▸ Problem statement
What lines in this listing contain the string "html"? Report each one by copying it.

▸ Information shown
↓↓↓
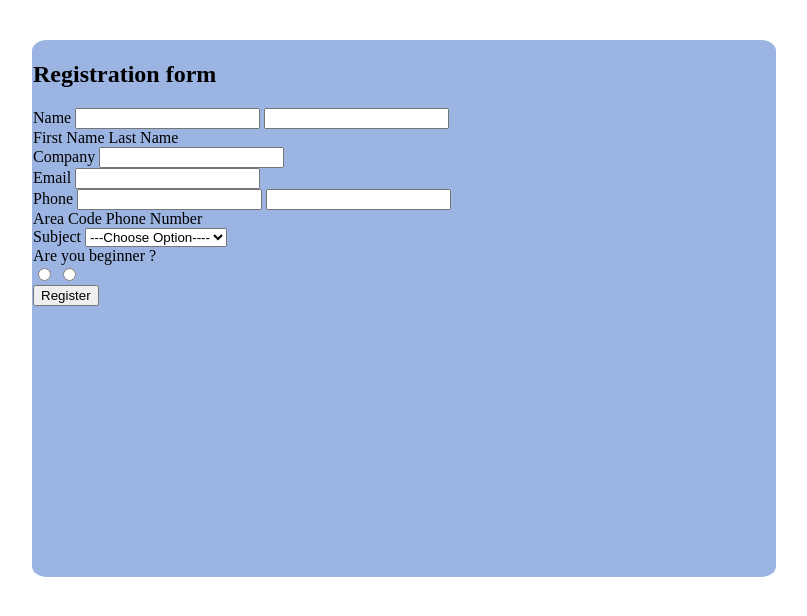
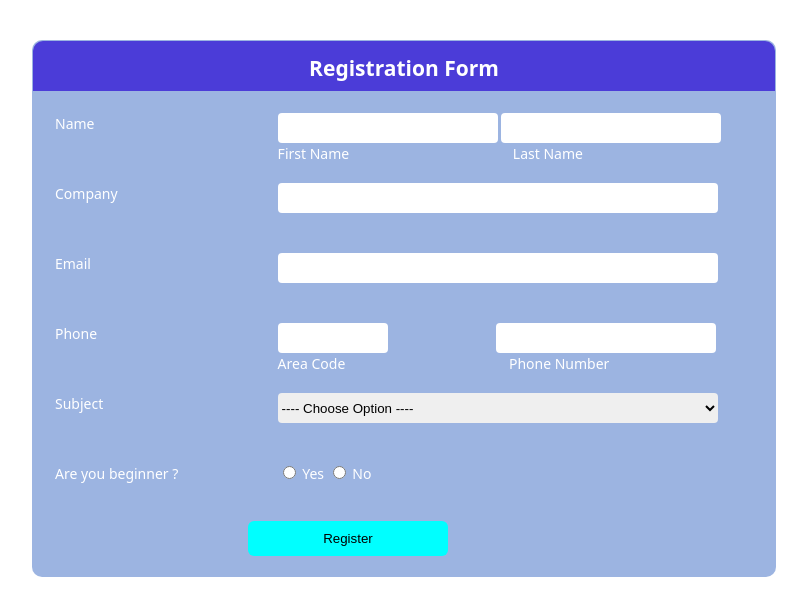
Before and after one commit to Abbas-Davodkhani/Form-One, a plain HTML site: page index.html in a window 1280 px wide. Shown: the whole page, without its empty margins (236-1043 px from the left). Drawn offline with Linux system fonts and the light colour scheme.

Commit message:
Finish the form with all style using Float

```diff
--- a/Style.css
+++ b/Style.css
@@ -5,6 +5,10 @@
 body{
     margin: 0;
     padding: 0;
+    line-height: 1.5;
+    font-size: 14px;
+    color: white;
+    font-family: system-ui, -apple-system, BlinkMacSystemFont, 'Segoe UI', Roboto, Oxygen, Ubuntu, Cantarell, 'Open Sans', 'Helvetica Neue', sans-serif
 }
 #container{
     width: 100%;
@@ -19,8 +23,92 @@ body{
     width: 60%;
     height: 537px;
     border: 1px solid transparent;
-    border-radius: 2%;
+    border-radius: 10px;
     background-color: rgba(114, 148, 212, 0.7);
 
     margin: 20px auto;
 }
+
+#content h2{
+    height: 50px;
+    text-align: center;
+    background-color: rgb(75, 60, 216);
+    margin-top: 0;
+    padding-top: 12px;
+    margin-bottom: 0px;
+    width: 100%;
+    border-top-left-radius: 10px;
+    border-top-right-radius: 10px;
+
+}
+
+/* Start Form */
+.form-items{
+    width: 100%;
+    height: 70px;
+    /* background-color: brown; */
+}
+
+.label-section{
+    width: 30%;
+    height: inherit;
+    /* background-color: beige; */
+    float: left;
+
+}
+
+.main-labels{
+display: inline-block;
+padding: 22px;
+}
+
+.input-section{
+    float: right;
+    width: 70%;
+    /* background-color: rgb(96, 231, 168); */
+    height: inherit;
+    padding: 22px;
+}
+input , #options{
+    border: none;
+    border-radius: 4px;
+    height: 30px;
+
+}
+.single-input{
+    width: 440px;
+}
+.double-input{
+    width: 220px;
+}
+#area-code{
+    width: 110px;
+    margin-right: 105px;
+}
+.double-label{
+    margin-right: 160px;
+}
+input:focus{
+    outline: none;
+}
+.beginner input , label{
+    height: auto;
+}
+
+#button-section{
+    text-align: center;
+    padding: 10px;
+}
+#button-section button{
+    border-radius: 6px;
+    border: none;
+    background: cyan;
+    width: 200px;
+    height: 35px;
+    margin-right: 112px;
+    transition: 0.6s;
+}
+#button-section button:hover{
+    background-color: aquamarine;
+}
+/* End Form */
--- a/index.html
+++ b/index.html
@@ -6,53 +6,108 @@
     <meta name="viewport" content="width=device-width, initial-scale=1.0">
     <link rel="stylesheet" href="Style.css">
     <title>Form 1</title>
-
 </head>
 <body>
     <div id="container">
         <div id="content">
-            <h2 id="title">Registration form</h2>
+            <h2 id="title">Registration Form</h2>
+
+            <!-- Start Form -->
             <form>
-                <label for="">Name</label>
+                <!-- Form items Name -->
+                <div class="form-items">
+                    <div class="label-section">
+                        <label class="main-labels">Name</label>
+                    </div>
 
+                    <div class="input-section">
+                        <input type="text"  class="double-input" />
+                        <input type="text"  class="double-input" />
+                        <br >
+                        <label class="double-label">First Name</label>
+                        <label>Last Name</label>
+                    </div>
+                </div>
 
-                <input type="text">
-                <input type="text">
-                <br >
-                <label for="">First Name</label>
-                <label for="">Last Name</label>
-                <br>
-                <label for="">Company</label>
-                <input type="text">
+                <!-- Form items Company -->
+                <div class="form-items">
+                    <div class="label-section">
+                        <label class="main-labels">Company</label>
+                    </div>
 
-                <br>
-                <label for="">Email</label>
-                <input type="text">
+                    <div class="input-section">
+                        <input type="text" class="single-input"/>
 
-                <br>
-                <label for="">Phone</label>
-                <input type="text">
-                <input type="text">
-                <br >
-                <label for="">Area Code</label>
-                <label for="">Phone Number</label>
-                <br>
-                <label for="">Subject</label>
-                <Select>
-                    <option>---Choose Option----</option>
-                    <option value="0">T1</option>
-                    <option value="1">T2</option>
-                    <option value="2">T3</option>
-                    <option value="3">T4</option>
-                </Select>
-                <br>
-                <label for="">Are you beginner ?</label>
-                <br>
-                <input type="radio" name="beginner">
-                <input type="radio" name="beginner">
-                <br>
-                <input type="button" value="Register">
+                    </div>
+                </div>
+                 <!-- Form items Email -->
+                <div class="form-items">
+                    <div class="label-section">
+                        <label class="main-labels">Email</label>
+                    </div>
+
+                    <div class="input-section">
+                        <input type="email" class="single-input"/>
+
+                    </div>
+                </div>
+                <!-- Form items Phone -->
+                <div class="form-items">
+                    <div class="label-section">
+                        <label class="main-labels">Phone</label>
+                    </div>
+
+                    <div class="input-section">
+                        <input type="text" class="double-input" id="area-code"/>
+                        <input type="text" class="double-input" >
+                        <br >
+                        <label class="double-label">Area Code</label>
+                        <label>Phone Number</label>
+                    </div>
+                </div>
+                <!-- Form items Subject -->
+                <div class="form-items">
+                    <div class="label-section">
+                        <label class="main-labels">Subject</label>
+                    </div>
+
+                    <div class="input-section">
+                        <select name="" id="options" class="single-input">
+                            <option>---- Choose Option ----</option>
+                            <option value="0">Paris</option>
+                            <option value="1">London</option>
+                            <option value="2">Rome</option>
+                            <option value="3">Berlin</option>
+                        </select>
+
+                    </div>
+                </div>
+
+                <!-- Form Items Beginner -->
+                <div class="form-items">
+                    <div class="label-section">
+                        <label class="main-labels">Are you beginner ? </label>
+                    </div>
+
+                    <div class="input-section beginner">
+
+                        <input type="radio" name="beginner"/>
+                        <label>Yes</label>
+                        <input type="radio"  name="beginner">
+                        <label>No</label>
+                    </div>
+                </div>
+
+                <!-- Form Items Beginner -->
+                <div id="button-section">
+
+                   <button>
+                        Register
+                   </button>
+
+                </div>
             </form>
+            <!-- End Form -->
         </div>
     </div>
 
```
↑↑↑
▸ Solution
Before and after one commit to Abbas-Davodkhani/Form-One, a plain HTML site: page index.html in a window 1280 px wide. Shown: the whole page, without its empty margins (236-1043 px from the left). Drawn offline with Linux system fonts and the light colour scheme.
--- a/index.html
+++ b/index.html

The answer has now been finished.